Below, I've adapted the experiments used in the study so that you can perform it on your own baby.
Age range: 8 to 18 months
Research area: Cognitive development
Seat your baby in a high chair or have him sit on an adult's lap, and present him with a small potted plant. (Basil and parsley plants were used in the original experiment). Use a stopwatch to track how long it takes before he touches the plant.
Next, present him with a familiar object, such as a small lamp or a wooden spoon, and again measure the time to first touch.
Finally, if you have a medium- or large-sized seashell available, present it to him and again measure the time to first touch.
Your baby will take longer to touch the plant than the other objects.
In the original experiments, babies between 8 and 18 months were presented with real plants, artificial plants, novel objects that were structurally similar to plants, seashells, and familiar objects such as a lamp and a spoon.
On average, babies hesitated for more than nine seconds before they touched the real or artificial plants, but they were willing to touch the other types of objects sooner. For instance, they waited only three seconds to touch the seashells, four seconds to touch the familiar objects, and about five seconds to touch the novel objects.

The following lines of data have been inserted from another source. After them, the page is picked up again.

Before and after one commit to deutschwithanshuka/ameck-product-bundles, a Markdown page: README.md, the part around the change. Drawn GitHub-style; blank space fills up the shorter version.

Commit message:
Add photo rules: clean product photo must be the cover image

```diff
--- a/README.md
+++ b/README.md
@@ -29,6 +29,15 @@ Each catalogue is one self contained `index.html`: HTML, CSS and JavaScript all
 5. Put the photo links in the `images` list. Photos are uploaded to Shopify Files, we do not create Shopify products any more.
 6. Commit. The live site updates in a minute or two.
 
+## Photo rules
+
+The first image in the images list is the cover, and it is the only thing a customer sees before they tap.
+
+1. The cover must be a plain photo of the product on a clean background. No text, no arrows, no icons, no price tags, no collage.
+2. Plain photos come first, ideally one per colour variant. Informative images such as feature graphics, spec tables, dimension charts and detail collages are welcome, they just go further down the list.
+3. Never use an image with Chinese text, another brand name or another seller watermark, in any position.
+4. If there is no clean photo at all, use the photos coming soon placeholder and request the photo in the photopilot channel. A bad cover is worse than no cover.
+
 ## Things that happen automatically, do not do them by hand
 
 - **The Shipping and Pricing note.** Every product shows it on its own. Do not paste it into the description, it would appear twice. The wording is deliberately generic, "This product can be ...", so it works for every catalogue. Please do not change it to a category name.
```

This hesitation about touching plants appears to be very widespread among infants. Indeed, more than 95 percent of the infants tested took longer to touch the plants than the novel objects.
From an evolutionary point of view, a reluctance to touch plants benefits the infants by making it less likely that they will touch or ingest toxic plants or be injured by thorns or skin irritants.

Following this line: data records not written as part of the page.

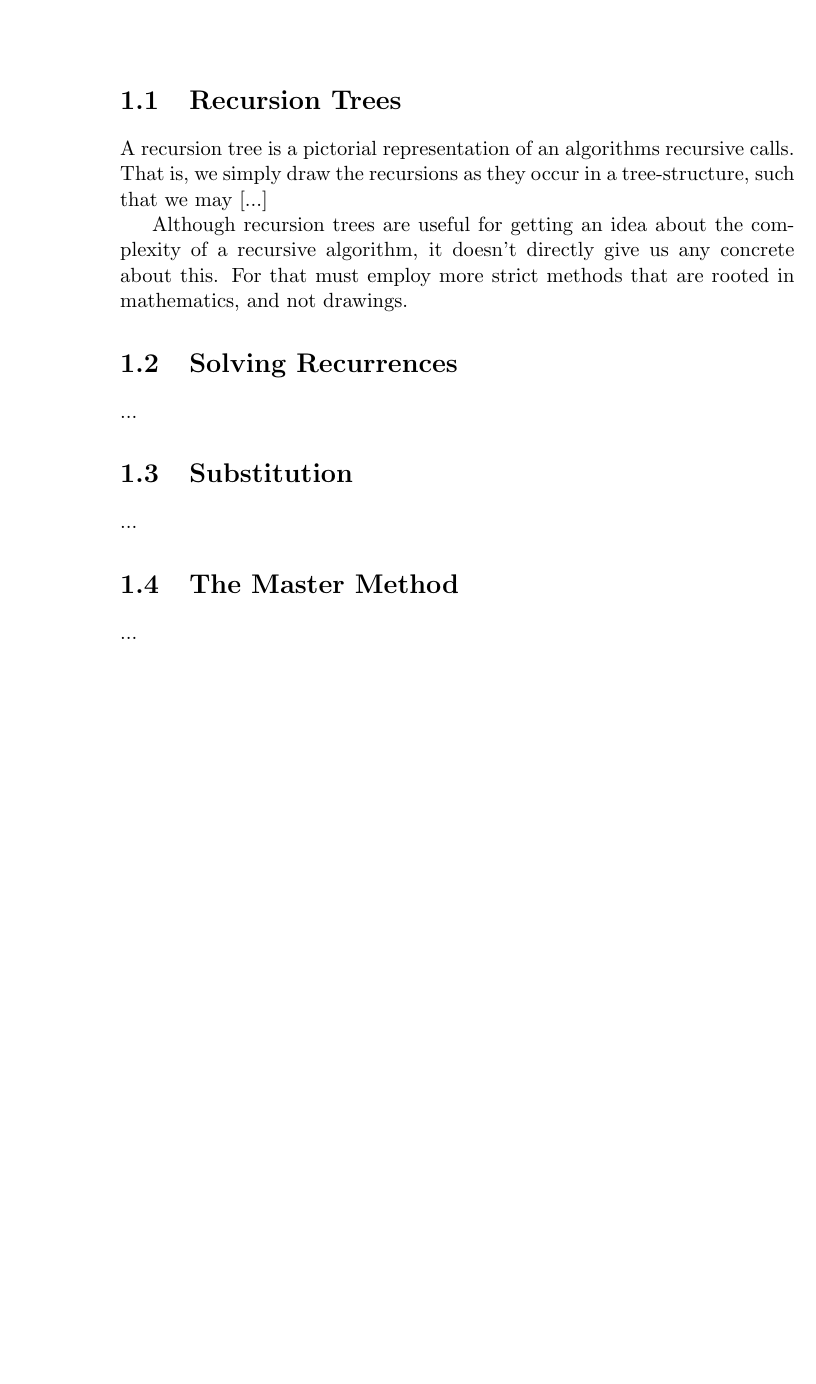
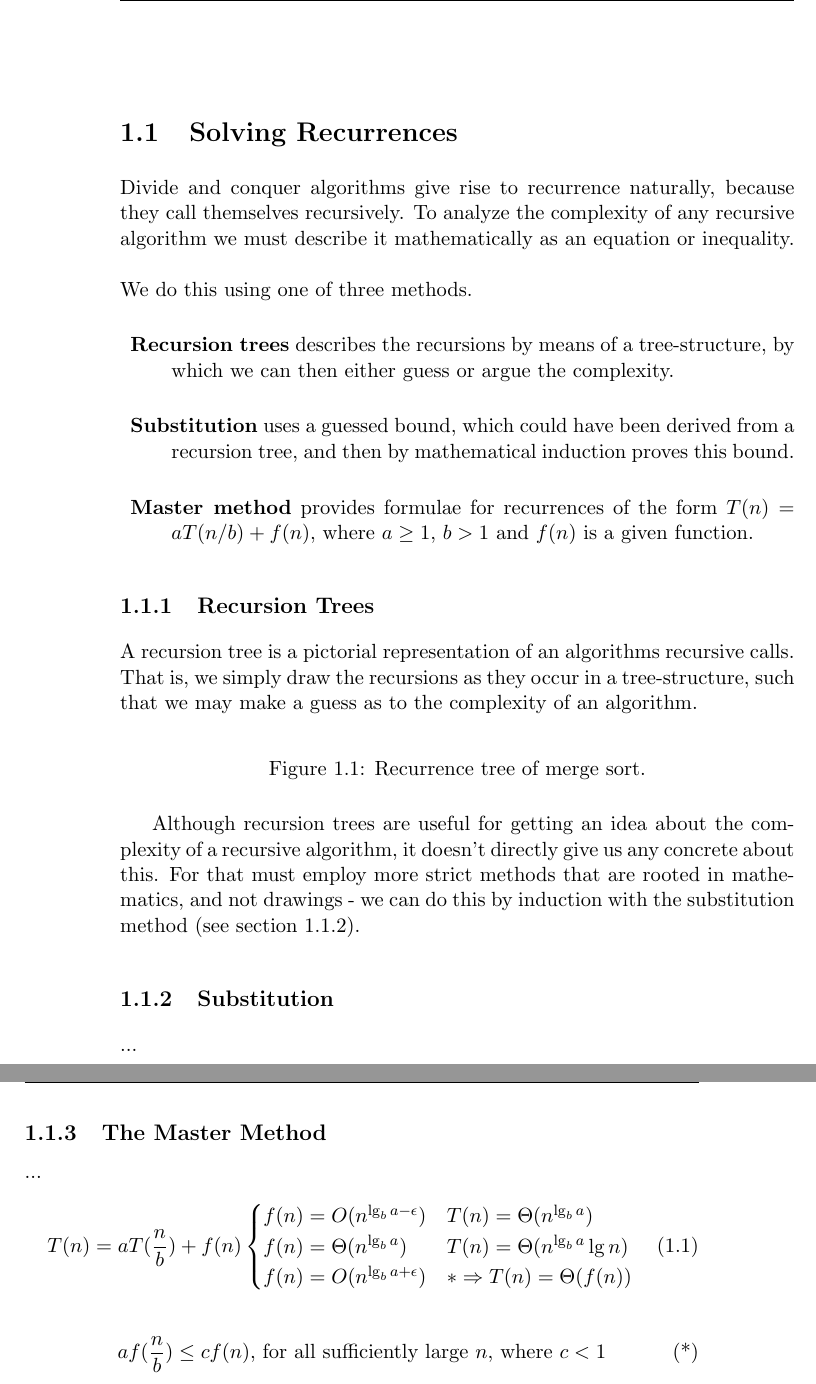
Before and after one commit to CasperBHansen/DIKU_AD_2013, a LaTeX book (disposition.tex, which reads divideandconquer.tex): part of page 8 of 35 before the commit and two parts of pages 8 and 9 of 37 after it, the two joined at a grey line, cut at the place of the change, the shorter picture padded with empty space. Compiled offline with pdfLaTeX.

Commit message:
Added overview of recurrence solution methods and master theorem formulae.

```diff
--- a/divideandconquer.tex
+++ b/divideandconquer.tex
@@ -26,21 +26,59 @@ straightforward manner.
 for the original problem.
 \\\\
 
-\section{Recursion Trees}
+\section{Solving Recurrences}
+% p. 83-97, CLRS
+Divide and conquer algorithms give rise to recurrence naturally, because they
+call themselves recursively. To analyze the complexity of any recursive
+algorithm we must describe it mathematically as an equation or inequality.
+\\\\
+We do this using one of three methods.
+\begin{description}
+	\item \textbf{Recursion trees} describes the recursions by means of a
+tree-structure, by which we can then either guess or argue the complexity.
+	\item \textbf{Substitution} uses a guessed bound, which could have been
+derived from a recursion tree, and then by mathematical induction proves this
+bound.
+	\item \textbf{Master method} provides formulae for recurrences of the form
+$T(n) = a T(n/b) + f(n)$, where $a \geq 1$, $b > 1$ and $f(n)$ is a given
+function.
+\end{description}
+
+\subsection{Recursion Trees}
+% p. 88-92, CLRS
 A recursion tree is a pictorial representation of an algorithms recursive
 calls. That is, we simply draw the recursions as they occur in a
-tree-structure, such that we may [...]
+tree-structure, such that we may make a guess as to the complexity of an
+algorithm.
+
+\begin{figure}[h]
+	% TODO: make figure
+	\caption{Recurrence tree of merge sort.}
+\end{figure}
 
 Although recursion trees are useful for getting an idea about the complexity
 of a recursive algorithm, it doesn't directly give us any concrete about this.
 For that must employ more strict methods that are rooted in mathematics, and
-not drawings.
+not drawings - we can do this by induction with the substitution method (see
+section \ref{ch:divideandconquer|sub:recurrences|subsub:substitution}).
 
-\section{Solving Recurrences}
+\subsection{Substitution}
+\label{ch:divideandconquer|sub:recurrences|subsub:substitution}
+% p. 83-87, CLRS
 ...
 
-\section{Substitution}
+\subsection{The Master Method}
+% p. 88-97, CLRS
 ...
-
-\section{The Master Method}
-...
+\begin{align}
+	T(n) &= a T(\frac{n}{b}) + f(n)
+	\begin{cases}
+		f(n) = O(n^{\lg_b a - \epsilon}) & T(n) = \Theta(n^{\lg_b a}) \\
+		f(n) = \Theta(n^{\lg_b a}) & T(n) = \Theta(n^{\lg_b a} \lg n) \\
+		f(n) = O(n^{\lg_b a + \epsilon}) & * \Rightarrow T(n) = \Theta(f(n))
+	\end{cases}
+\end{align}
+\begin{align}
+	a f(\frac{n}{b}) &\leq c f(n) \text{, for all sufficiently large } n
+	\text{, where } c < 1 \tag{*}
+\end{align}
```
Also changed, not shown: divideandconquer.tex (4 more changed lines).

This is not the only example of an apparently innate behavioral response among babies to a common threat. In Experimenting With Babies, I write about a 2007 study in which babies showed a similar response to images of spiders; other recent research has shown that babies also exhibit a fear response to images of snakes.

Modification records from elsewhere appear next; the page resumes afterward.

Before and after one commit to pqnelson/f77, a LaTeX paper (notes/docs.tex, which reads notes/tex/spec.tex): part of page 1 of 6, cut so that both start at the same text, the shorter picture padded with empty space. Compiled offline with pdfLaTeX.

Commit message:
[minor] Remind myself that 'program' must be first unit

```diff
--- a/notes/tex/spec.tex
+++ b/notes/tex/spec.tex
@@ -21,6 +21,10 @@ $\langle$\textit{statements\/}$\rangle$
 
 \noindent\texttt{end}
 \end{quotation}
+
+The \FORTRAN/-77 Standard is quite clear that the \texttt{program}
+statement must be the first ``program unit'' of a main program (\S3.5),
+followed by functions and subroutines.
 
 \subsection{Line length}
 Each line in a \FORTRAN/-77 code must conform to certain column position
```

Even though your baby may have some built-in faculties that help him detect and avoid certain common threats, the fact is that during the first few years of life, those faculties are not nearly enough to keep him out of harm's way. You, as his caregiver, must remain ever vigilant and ready to intervene. Fortunately, at least in the case of plants, it appears that you've got a little extra time to react. For your child's safety, don't let risk compensation neutralize that advantage.
Wertz, Annie E. and Wynn, Karen. "Thyme to touch: Infants possess strategies that protect them from dangers posed by plants," Cognition 130:1(44-49), January 2014.